Finkelstein and Lora in NYC (August 2017)
I first met Professor Norman Finkelstein in Albuquerque in 2012 when he spoke to a friendly audience about his book “This Time We Went Too Far: Truth & Consequences of the Gaza Invasion” about Operation Cast Lead. Several years later, I was serendipitously in the right place at the right time, and attended a course he taught over several weeks at the New York City public library dissecting John Stuart Mill’s classic ON LIBERTY. Finkelstein is a controversial figure in the best sense of the word. He thoroughly reads and researches before he expounds on a topic, and then he speaks his mind clearly and without reservation for the political correctness or sensibilities of his audience.
Norman Finkelstein received his doctorate in political theory in 1988 from the Princeton University Politics Department. He taught for two decades in the CUNY system, NYU and DePaul University (in Chicago). He has lectured on a broad range of subjects, and has written ten books that have been translated into more than 50 foreign editions. Finkelstein’s main fields of research and teaching are political theory, international law, and the Israel-Palestine conflict.
On February 14, 2021, Finkelstein was asked his opinion about the recent ruling of the International Criminal Court (ICC). The ICC concluded it had jurisdiction over the Palestinian occupied territories to investigate potential war crimes from Israel’s attack on Gaza in 2014 as well as the 2018 Gaza border protests where Israeli sharpshooters maimed or killed hundreds of unarmed Palestinian protestors. Many of us have been waiting for the court’s decision for years.

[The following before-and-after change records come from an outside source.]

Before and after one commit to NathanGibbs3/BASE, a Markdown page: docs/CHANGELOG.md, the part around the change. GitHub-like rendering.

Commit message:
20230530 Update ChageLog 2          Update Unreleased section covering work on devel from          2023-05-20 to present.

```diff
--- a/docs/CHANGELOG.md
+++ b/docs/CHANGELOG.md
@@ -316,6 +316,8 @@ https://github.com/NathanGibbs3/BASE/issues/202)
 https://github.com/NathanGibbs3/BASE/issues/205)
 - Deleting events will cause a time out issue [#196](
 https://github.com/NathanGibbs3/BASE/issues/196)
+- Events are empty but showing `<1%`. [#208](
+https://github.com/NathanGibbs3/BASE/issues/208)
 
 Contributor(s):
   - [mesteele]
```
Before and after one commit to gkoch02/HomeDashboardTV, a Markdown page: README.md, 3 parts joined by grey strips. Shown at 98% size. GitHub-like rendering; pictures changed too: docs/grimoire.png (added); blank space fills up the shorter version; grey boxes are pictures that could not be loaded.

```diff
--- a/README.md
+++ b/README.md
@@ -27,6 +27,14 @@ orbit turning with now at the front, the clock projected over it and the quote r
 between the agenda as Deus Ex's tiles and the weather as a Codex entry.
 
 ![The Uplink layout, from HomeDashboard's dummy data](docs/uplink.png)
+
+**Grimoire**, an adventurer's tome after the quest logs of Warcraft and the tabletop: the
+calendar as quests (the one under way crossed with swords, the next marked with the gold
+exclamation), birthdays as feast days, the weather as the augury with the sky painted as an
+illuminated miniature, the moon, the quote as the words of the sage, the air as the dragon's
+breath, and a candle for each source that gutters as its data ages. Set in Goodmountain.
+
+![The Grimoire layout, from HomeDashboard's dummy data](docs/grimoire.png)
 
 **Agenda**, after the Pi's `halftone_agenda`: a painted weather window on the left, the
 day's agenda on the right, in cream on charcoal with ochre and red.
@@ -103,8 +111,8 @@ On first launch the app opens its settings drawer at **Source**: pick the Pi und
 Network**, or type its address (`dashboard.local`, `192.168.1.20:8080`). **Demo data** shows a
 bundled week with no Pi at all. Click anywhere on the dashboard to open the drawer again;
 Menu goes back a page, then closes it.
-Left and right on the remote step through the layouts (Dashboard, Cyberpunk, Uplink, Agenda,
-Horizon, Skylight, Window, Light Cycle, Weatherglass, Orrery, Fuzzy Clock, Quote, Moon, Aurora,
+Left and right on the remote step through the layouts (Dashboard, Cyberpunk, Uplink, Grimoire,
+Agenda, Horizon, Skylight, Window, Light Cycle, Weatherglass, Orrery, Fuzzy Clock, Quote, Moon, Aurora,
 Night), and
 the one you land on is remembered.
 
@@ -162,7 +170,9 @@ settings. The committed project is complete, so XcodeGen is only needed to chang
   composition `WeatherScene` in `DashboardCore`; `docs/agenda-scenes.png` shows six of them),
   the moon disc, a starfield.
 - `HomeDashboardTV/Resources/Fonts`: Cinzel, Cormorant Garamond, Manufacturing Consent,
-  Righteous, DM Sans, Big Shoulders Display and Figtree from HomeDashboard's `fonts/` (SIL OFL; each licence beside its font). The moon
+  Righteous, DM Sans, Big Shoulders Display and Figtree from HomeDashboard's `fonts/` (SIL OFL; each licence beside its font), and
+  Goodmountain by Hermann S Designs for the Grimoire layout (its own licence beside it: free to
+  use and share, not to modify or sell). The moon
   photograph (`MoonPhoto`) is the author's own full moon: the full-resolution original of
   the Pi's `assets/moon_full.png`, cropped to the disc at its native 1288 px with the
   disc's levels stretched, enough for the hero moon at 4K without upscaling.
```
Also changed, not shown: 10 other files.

The mainstream media (including the United Nations) has framed the ICC’s recent ruling as “good news” for the Palestinians. I must admit that I’ve been on cloud 9 since reading this news, thinking that perhaps there would finally be a measure of justice for the Palestinians, as well as elevating the credibility of international law and of the ICC itself.
Unfortunately, I failed to read the opinion (or even digest the entire announcement made by the ICC on February 5, 2021). Although the ICC concluded it does have jurisdiction in Palestine, it went on to say:
In addition, the Chamber found, by majority, that the arguments regarding the Oslo Agreements, and its clauses limiting the scope of Palestinian jurisdiction, are not pertinent to the resolution of the issue of the Court’s territorial jurisdiction in Palestine. Such matters and other further questions on jurisdiction may be examined when and if the Prosecutor submits an application for the issuance of a warrant of arrest or summons to appear.
In this interview, Professor Finkelstein dissects the ICC’s opinion better than many who are well-versed in the intricacies of international law in the context of Israel-Palestine. Every Palestine solidarity activist would be wise to spend the next hour listening to his explanation. Without giving the punch-line away, I’ll just say that the Palestine Authority shot itself in the foot when it responded to the ICC’s query regarding the Oslo Accords.